The issue poses a dilemma for some Democrats, who are afraid to be seen as holding up the nomination for the nation’s first Black defense secretary — but also don’t want to be seen as hypocritical after refusing to support a similar process for Mattis.

House Majority Leader Steny Hoyer (D-Md.), too, suggested Friday that he supported a full debate on the waiver.

“It’s nothing against Austin … but I think there needs to be debate about it,” Hoyer told reporters. “And I think Austin will be approved. So, it has nothing to do with the individual.”

Senate Minority Leader Chuck Schumer has called Austin a “very good nominee” but has declined to publicly address the waiver issue. A spokesperson for Schumer declined to comment on whether to include it in the spending bill.

The internal disagreement over the spending bill, though, may ultimately be a moot point: Several sources said they were skeptical Republicans would agree to add the language, though discussions remained in flux Friday afternoon.

Including a waiver in the funding bill would help Democrats avoid the thorny issue. Indeed, some Democrats have privately grumbled about Biden choosing a nominee who requires a waiver.

In 2017, 17 Democratic senators voted against granting a waiver to Mattis; a significant chunk of that group has already gone on record opposing one for Austin, too. Enough Republicans will likely support a waiver for Austin that it won’t be an issue for his nomination.

Passing the waiver in the omnibus would bypass the committee process and notably undercut Smith, who has said Austin should testify before the panel before it votes on yet another waiver. The Washington state Democrat received assurances from Biden’s transition team that they’ll make Austin available to testify in the House as part of his confirmation process.

“If we have to vote on it, then we ought to have the nominee before our committee so that we can ask questions about his understanding of civilian control of the military and to reassure ourselves,” Smith said in an interview last week with MSNBC.

Smith and most House Democrats opposed a waiver for Mattis to serve as Defense secretary after Trump’s transition team barred the retired Marine general from testifying in the House. The waiver for Mattis still easily passed the House and Senate.

Congress has only granted the waiver twice — the first was for legendary Army Gen. George Marshall and the second was for Mattis.

Clyburn’s office, in a statement, confirmed that he supports the granting of a waiver in the omnibus package.

“Gen. Mattis’s waiver was approved without a House hearing, so the precedent has been set,” a Clyburn spokeswoman said.
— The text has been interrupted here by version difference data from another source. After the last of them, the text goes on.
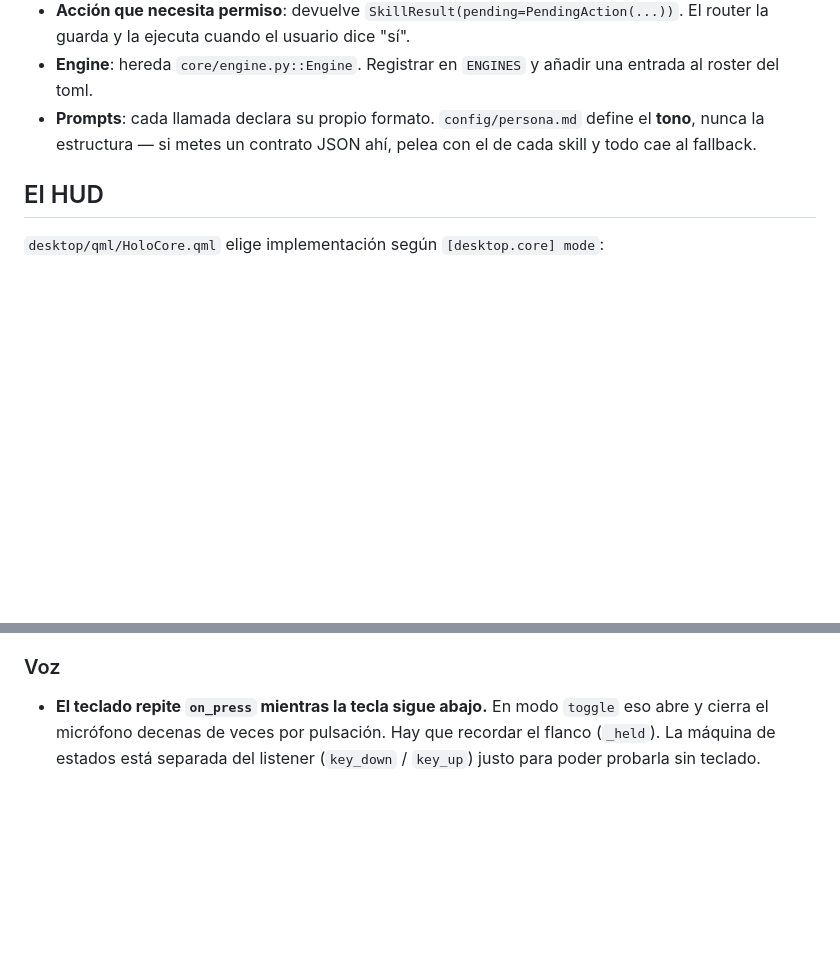
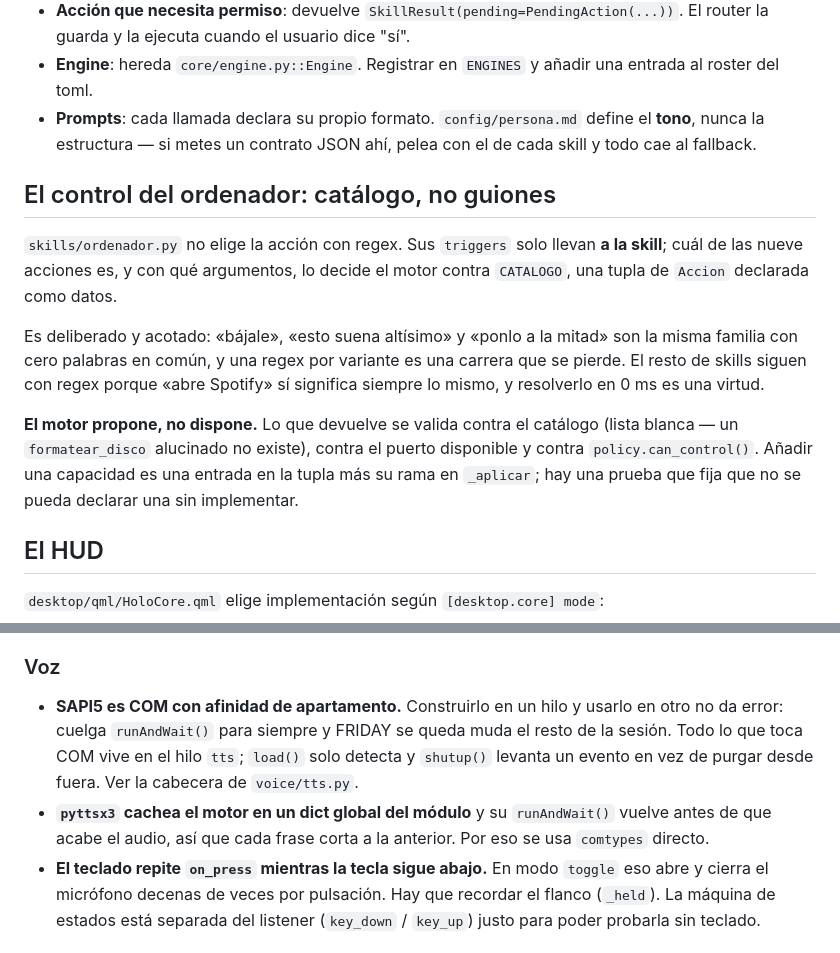
Before and after one commit to andreyhnzzz/Female-Replacement-Intelligent-Digital-Assistant-Youth, a Markdown page: CLAUDE.md, 2 parts joined by grey strips. Rendered like a GitHub page; blank space fills up the shorter version.

```diff
--- a/CLAUDE.md
+++ b/CLAUDE.md
@@ -74,6 +74,23 @@ construyen perezosamente y se cachean.
   el **tono**, nunca la estructura — si metes un contrato JSON ahí, pelea con el
   de cada skill y todo cae al fallback.
 
+## El control del ordenador: catálogo, no guiones
+
+`skills/ordenador.py` no elige la acción con regex. Sus `triggers` solo llevan
+**a la skill**; cuál de las nueve acciones es, y con qué argumentos, lo decide
+el motor contra `CATALOGO`, una tupla de `Accion` declarada como datos.
+
+Es deliberado y acotado: «bájale», «esto suena altísimo» y «ponlo a la mitad»
+son la misma familia con cero palabras en común, y una regex por variante es
+una carrera que se pierde. El resto de skills siguen con regex porque «abre
+Spotify» sí significa siempre lo mismo, y resolverlo en 0 ms es una virtud.
+
+**El motor propone, no dispone.** Lo que devuelve se valida contra el catálogo
+(lista blanca — un `formatear_disco` alucinado no existe), contra el puerto
+disponible y contra `policy.can_control()`. Añadir una capacidad es una entrada
+en la tupla más su rama en `_aplicar`; hay una prueba que fija que no se pueda
+declarar una sin implementar.
+
 ## El HUD
 
 `desktop/qml/HoloCore.qml` elige implementación según `[desktop.core] mode`:
@@ -115,6 +132,14 @@ atraganta, cae al plan B en vez de dejar el acompañante sin cara.
   semanas y muchos lo bloquean. Para temas se usa una API estable.
 
 ### Voz
+- **SAPI5 es COM con afinidad de apartamento.** Construirlo en un hilo y
+  usarlo en otro no da error: cuelga `runAndWait()` para siempre y FRIDAY se
+  queda muda el resto de la sesión. Todo lo que toca COM vive en el hilo
+  `tts`; `load()` solo detecta y `shutup()` levanta un evento en vez de
+  purgar desde fuera. Ver la cabecera de `voice/tts.py`.
+- **`pyttsx3` cachea el motor en un dict global del módulo** y su
+  `runAndWait()` vuelve antes de que acabe el audio, así que cada frase corta
+  a la anterior. Por eso se usa `comtypes` directo.
 - **El teclado repite `on_press` mientras la tecla sigue abajo.** En modo
   `toggle` eso abre y cierra el micrófono decenas de veces por pulsación. Hay
   que recordar el flanco (`_held`). La máquina de estados está separada del
```
Also changed, not shown: README.md (+52 -3 lines).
The discussion of a waiver is among several last-minute issues surrounding the $1.4 trillion omnibus spending package. Federal cash expires at midnight, but the spending bill has been held up as congressional leaders attempt to clinch a long-awaited coronavirus relief deal.

A similar debate played out four years ago, when congressional Republicans weighed whether to use an end-of-year government funding bill to ease Mattis’ confirmation. Lawmakers agreed to include an expedited process for the Senate to consider a waiver for Mattis, but not the waiver itself.

Caitlin Emma and Heather Caygle contributed to this report.